### Your goal:
Copy each line of the records below that mentions the word "configuration".

*** Opening Given records ***

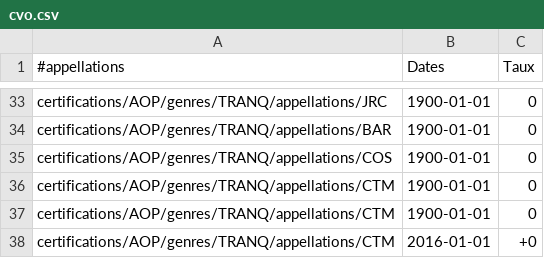
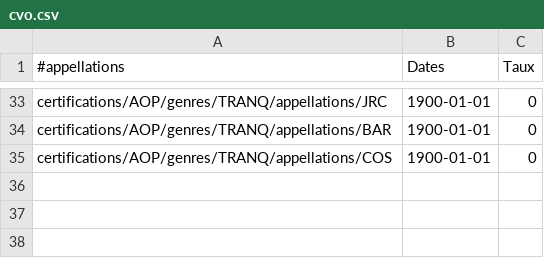
Before and after one commit to 24eme/giilda, a CSV file: project/data/import/configuration/ivso/cvo.csv, drawn as a sheet; only a part is shown, gaps mark what is left out; the diff names each change by its address in the sheet, - before the commit and + after, or states it on an @@ line.

Commit message:
Le cote de marmandais à quand même une cvo avant 2016

```diff
--- a/project/data/import/configuration/ivso/cvo.csv
+++ b/project/data/import/configuration/ivso/cvo.csv
-row 36: certifications/AOP/genres/TRANQ/appellations/CTM | 1900-01-01 | 0
-row 37: certifications/AOP/genres/TRANQ/appellations/CTM | 1900-01-01 | 0
-row 38: certifications/AOP/genres/TRANQ/appellations/CTM | 2016-01-01 | +0
```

*** Closing Given records ***

### Answer space:
Before and after one commit to 24eme/giilda, a CSV file: project/data/import/configuration/ivso/cvo.csv, drawn as a sheet; only a part is shown, gaps mark what is left out; the diff names each change by its address in the sheet, - before the commit and + after, or states it on an @@ line.
--- a/project/data/import/configuration/ivso/cvo.csv
+++ b/project/data/import/configuration/ivso/cvo.csv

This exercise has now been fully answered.